We lucked out earlier this fall when we snagged a podcast interview with the multi-talented Seattle artist Shin Yu Pai! We hopped onto Zoom late one evening in September to chat with Shin Yu about poetry, motherhood, the artistic process, and publishing and activism during pandemic times. We also chatted about Shin Yu’s newly released, hybrid book of poetry and art, Ensō, which was published by Entre Rios Books earlier this year. This episode of The Prickly Pear Podcast is the delightful result of that conversation. Enjoy!
BONUS: Shin Yu Pai performs two poems in this podcast episode. She reads “The Same Cloth” at 41:50, and “Chibi” at 48:47. We encourage you to listen to both, as well as the conversation surrounding them.
About Shin Yu Pai
Shin Yu Pai is the author of several books including Ensō (Entre Rios Books, 2020), Aux Arcs (La Alameda, 2013), Adamantine (White Pine, 2010), Sightings (1913 Press, 2007), and Equivalence (La Alameda, 2003). From 2015 to 2017, she served as the fourth Poet Laureate of The City of Redmond, Washington. Her personal essays have appeared in CityArts, Tricycle, Seattle’s Child, and YES! Magazine. She’s been a Stranger Genius Award nominee in Literature and lives and works in Bitter Lake, Seattle. For more info, visit www.shinyupai.com.
Shin Yu Pai’s Newest Book, Ensō
It is fitting that we’d present a hybrid book and digital experience for Shin Yu Pai, a poet known for her wide-ranging collaborations and creative practice engaged as much in physical space as a moment on the page. With its blend of personal essays reflecting on the development of her poetics, Ensō places new work next to old, to create not only a mid-career retrospective but a guidebook for poets interested in moving their practice off the page and into the community.

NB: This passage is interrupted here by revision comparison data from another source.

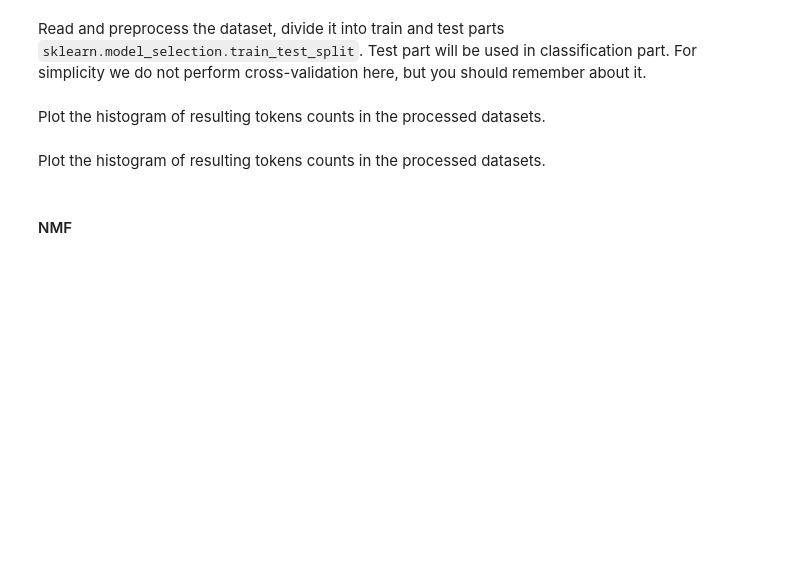
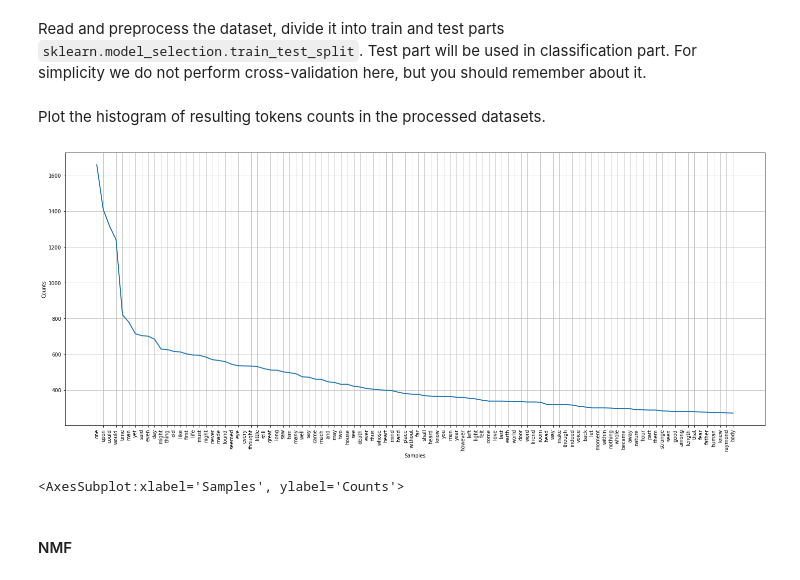
Before and after one commit to zer0deck/nlp, a Jupyter notebook: hw1.ipynb, the cells around one changed output. Cells and saved outputs as stored; diff of their text form; code cells hidden in the pictures; blank space fills up the shorter version.

```diff
--- a/hw1.ipynb
+++ b/hw1.ipynb
@@ -289,3 +312,6 @@ The provided data contain chunked stories by Edgar Allan Poe (EAP), Mary Shelley
 The dataset can be downloaded here: `https://drive.google.com/file/d/14tAjAzHr6UmFVFV7ABTyNHBh-dWHAaLH/view?usp=sharing`
 # %% [markdown]
 #### Preprocess dataset with the functions from the Part 1
+# %%
+df = pd.read_csv('data.csv', header=0, sep=',')
+df.head(7)
@@ -291,0 +327,17 @@ The dataset can be downloaded here: `https://drive.google.com/file/d/14tAjAzHr6U
+# %%
+t = Text(value='0',placeholder='Empty',description='Filtering:',disabled=False, layout=Layout(width='50%', height='80px'))
+display(t)
+full_text_l = []
+start = time.time()
+df = df[['text', 'author']]
+
+for i, text in enumerate(df['text']):
+
+        clear_text = text_filter(text)
+        full_text_l.append(clear_text)
+        df['text'].iloc[i] = clear_text
+
+        percent = numpy.round(i/len(df)*100, 3)
+        now = numpy.round(time.time()-start, 3)
+
+        # t.value = f'Completed: {percent}%, Time gone:{now}'
@@ -300,7 +376,15 @@ Read and preprocess the dataset, divide it into train and test parts `sklearn.mo
 # %% [markdown]
 Plot the histogram of resulting tokens counts in the processed datasets.
-# %% [markdown]
-Plot the histogram of resulting tokens counts in the processed datasets.
+# %%
+from nltk.probability import FreqDist
+import matplotlib.pyplot as plt
+full_text = " ".join(full_text_l)
+plt.figure(figsize=(25,10))
+graph = FreqDist(full_text.split())
+graph.plot(100)
+# %% [output]
+[figure, added]
+<AxesSubplot:xlabel='Samples', ylabel='Counts'>
 # %% [markdown]
 #### NMF
 # %% [markdown]
```
Also changed, not shown: parts of 25 cells of this notebook.
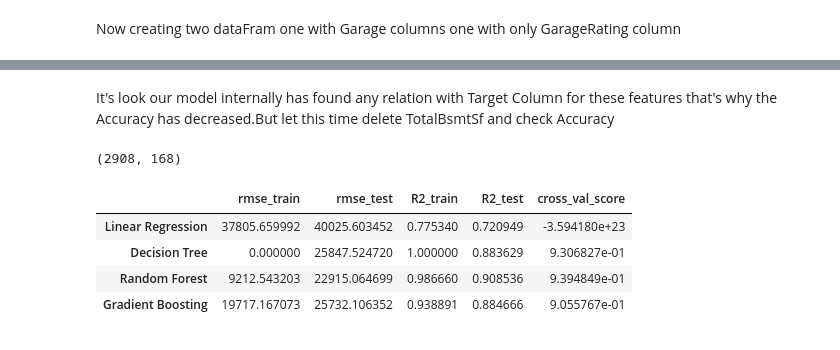
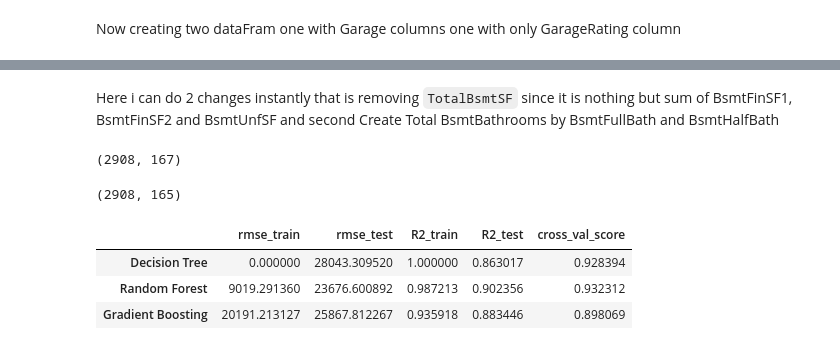
Before and after one commit to rahmankhan2241/House-Price-Prediction-Kaggle-Competition, a Jupyter notebook: Final_Model.ipynb, the cells around one changed output, grey strips where cells are left out. Saved outputs shown, nothing was run; the diff lists cells and outputs as text; code cells hidden in the pictures.

Commit message:
Working on Final Model

```diff
--- a/Final_Model.ipynb
+++ b/Final_Model.ipynb
@@ -448,0 +469,3 @@ df.shape
+# %%
+## changing value to 0 on index 2121
+df.loc[2121, 'GarageCars'] = 0
@@ -448,0 +476,9 @@ df.shape
+# %%
+df['GarageScore'] = (
+    df['GarageCars'] * 15 +  # Give more weight to capacity
+    df['GarageQual'] + # Quality might be more important
+    df['GarageCond']  +
+    df['GarageRating'] * 12 # Give some importance to rating
+)
+
+df.GarageScore.corr(df.SalePrice)
@@ -448,0 +498,3 @@ df.shape
+# %%
+df.drop(['GarageCars', 'GarageQual', 'GarageCond', 'GarageRating'], axis = 1, inplace = True)
+df.shape
@@ -517,12 +521,17 @@ evaluate_models(test_df, models)
-# %% [markdown]
-It's look our model internally has found any relation with Target Column for these features that's why the Accuracy has decreased.But let this time delete TotalBsmtSf and check Accuracy
+# %% [markdown]
+Here i can do 2 changes instantly that is removing <code>TotalBsmtSF</code> since it is nothing but sum of BsmtFinSF1, BsmtFinSF2 and BsmtUnfSF and second Create Total BsmtBathrooms by BsmtFullBath and BsmtHalfBath
+# %%
+df.drop('TotalBsmtSF', axis = 1, inplace = True)
+df.shape
+# %% [output]
+(2908, 167)
 # %%
-test_df = df.drop('TotalBsmtSF', axis = 1)
+df['BsmtBathrooms'] = df['BsmtFullBath'] + 0.5 * df['BsmtHalfBath']
+test_df = df.drop(['BsmtHalfBath', 'BsmtFullBath'], axis = 1)
 evaluate_models(test_df, models)
 # %% [output]
-(2908, 168)
+(2908, 165)
 |  | rmse_train | rmse_test | R2_train | R2_test | cross_val_score |
-| Linear Regression | 37805.659992 | 40025.603452 | 0.775340 | 0.720949 | -3.594180e+23 |
-| Decision Tree | 0.000000 | 25847.524720 | 1.000000 | 0.883629 | 9.306827e-01 |
-| Random Forest | 9212.543203 | 22915.064699 | 0.986660 | 0.908536 | 9.394849e-01 |
-| Gradient Boosting | 19717.167073 | 25732.106352 | 0.938891 | 0.884666 | 9.055767e-01 |
+| Decision Tree | 0.000000 | 28043.309520 | 1.000000 | 0.863017 | 0.928394 |
+| Random Forest | 9019.291360 | 23676.600892 | 0.987213 | 0.902356 | 0.932312 |
+| Gradient Boosting | 20191.213127 | 25867.812267 | 0.935918 | 0.883446 | 0.898069 |
```
Also changed, not shown: parts of 56 cells of this notebook.
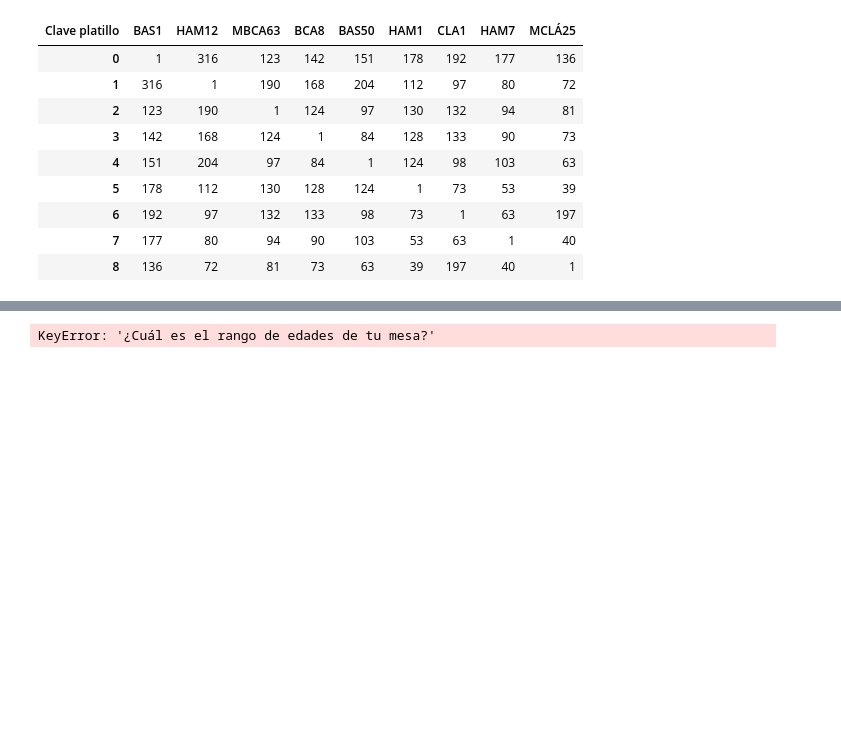
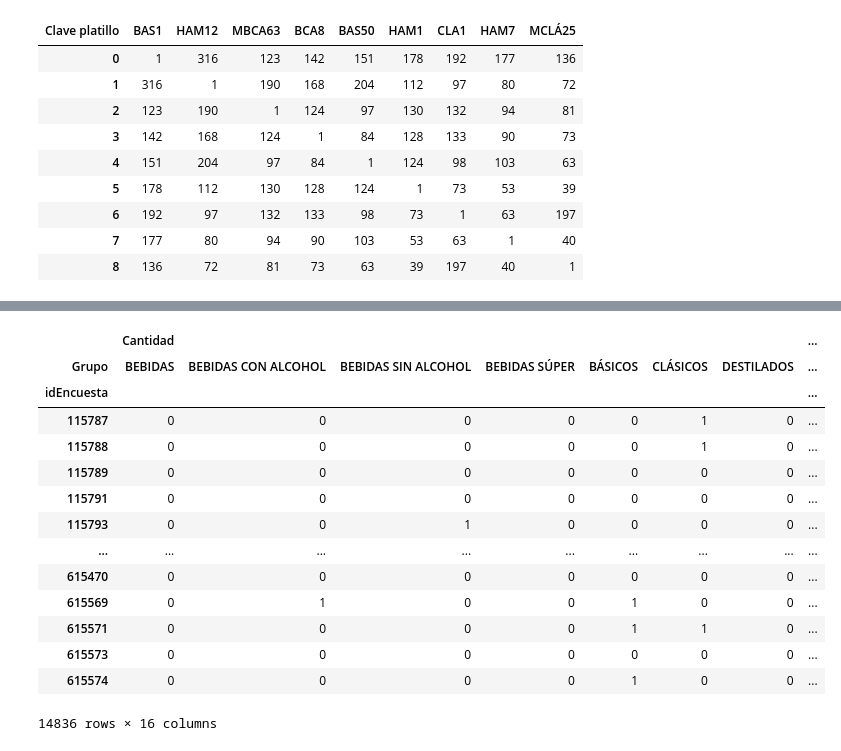
Before and after one commit to Caoimhim/data-analysis-semana-i, a Jupyter notebook: dendro.ipynb, the cells around one changed output, grey strips where cells are left out. Saved outputs shown, nothing was run; the diff lists cells and outputs as text; code cells hidden in the pictures; blank space fills up the shorter version.

Commit message:
Finished the dataframes needed 4 tomorrow, gud nait

```diff
--- a/dendro.ipynb
+++ b/dendro.ipynb
@@ -38,5 +39,11 @@ fig.show()
 # %%
 data2 = data[data["Acción"] != "Cancelación"]
 data2.dropna(axis=0, subset=['Clave platillo'], inplace=True)
+data_reg = data2[['Cantidad','Tipo de grupo','Grupo',
+               'idEncuesta','El día de hoy ¿Con quién nos visita?',
+               '¿Cuál es el rango de edades en tu mesa?']]
 data2 = data2[['Cantidad','Clave platillo', 'idEncuesta']]
 data2 = data2.dropna()
+# %%
+data_reg = data_reg.dropna()
+data_reg
@@ -127,9 +148,28 @@ fig = go.Figure(data=go.Heatmap(
 fig.show()
 # %% [output]
 [interactive output not drawn]
-# %%
-df_por_edades= data['¿Cuál es el rango de edades de tu mesa?'].str.get_dummies(" ")
-df_con_quien= data['El día de hoy ¿Con quién nos visita?'].str.get_dummies(" ")
-df_grupos= data['Grupo'].str.get_dummies(" ")
-# %% [output]
-KeyError: '¿Cuál es el rango de edades de tu mesa?'
+# %%
+df_por_edades= data_reg.groupby(['idEncuesta','¿Cuál es el rango de edades en tu mesa?']).sum().unstack().reset_index().fillna(0).set_index('idEncuesta')
+df_por_edades = df_por_edades.applymap(encode_units)
+df_con_quien= data_reg.groupby(['idEncuesta','El día de hoy ¿Con quién nos visita?']).sum().unstack().reset_index().fillna(0).set_index('idEncuesta')
+df_con_quien = df_con_quien.applymap(encode_units)
+df_grupos= data_reg.groupby(['idEncuesta','Grupo']).sum().unstack().reset_index().fillna(0).set_index('idEncuesta')
+df_grupos = df_grupos.applymap(encode_units)
+# %%
+df_grupos
+# %% [output]
+|  | Cantidad |  |  |  |  |  |  | ... |
+| Grupo | BEBIDAS | BEBIDAS CON ALCOHOL | BEBIDAS SIN ALCOHOL | BEBIDAS SÚPER | BÁSICOS | CLÁSICOS | DESTILADOS | ... |
+| idEncuesta |  |  |  |  |  |  |  | ... |
+| 115787 | 0 | 0 | 0 | 0 | 0 | 1 | 0 | ... |
+| 115788 | 0 | 0 | 0 | 0 | 0 | 1 | 0 | ... |
+| 115789 | 0 | 0 | 0 | 0 | 0 | 0 | 0 | ... |
+| 115791 | 0 | 0 | 0 | 0 | 0 | 0 | 0 | ... |
+| 115793 | 0 | 0 | 1 | 0 | 0 | 0 | 0 | ... |
+| ... | ... | ... | ... | ... | ... | ... | ... | ... |
+| 615470 | 0 | 0 | 0 | 0 | 0 | 0 | 0 | ... |
+| 615569 | 0 | 1 | 0 | 0 | 1 | 0 | 0 | ... |
+| 615571 | 0 | 0 | 0 | 0 | 1 | 1 | 0 | ... |
+| 615573 | 0 | 0 | 0 | 0 | 0 | 0 | 0 | ... |
+| 615574 | 0 | 0 | 0 | 0 | 1 | 0 | 0 | ... |
+14836 rows × 16 columns
```
Also changed, not shown: parts of 2 cells of this notebook.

From her early work in place-based and ekphrastic poetry and her explorations of bookmaking to her current experimentation with installation and projection, this book highlights the creative process of her poetry. The reader learns more about Ms. Pai’s influences— the identities that resonate for her— and her thoughts on cultural hybridity, exchange, and appropriation. She speaks deeply about how motherhood transformed her views of what is possible in poetry, reconnecting to her immigrant mother’s creative legacy, and how that pushed her ideas to better inhabit the world around us. She gives moving examples of how personal and systematic racism and misogyny have shaped her practice while inviting the reader into a deeper conversation about how a poet writes with and about their community.– Entre Rios Books
Artists to Know
Toward the end of the podcast, Shin Yu mentions a few artists she respects and wants listeners to know about. In no particular order, they are: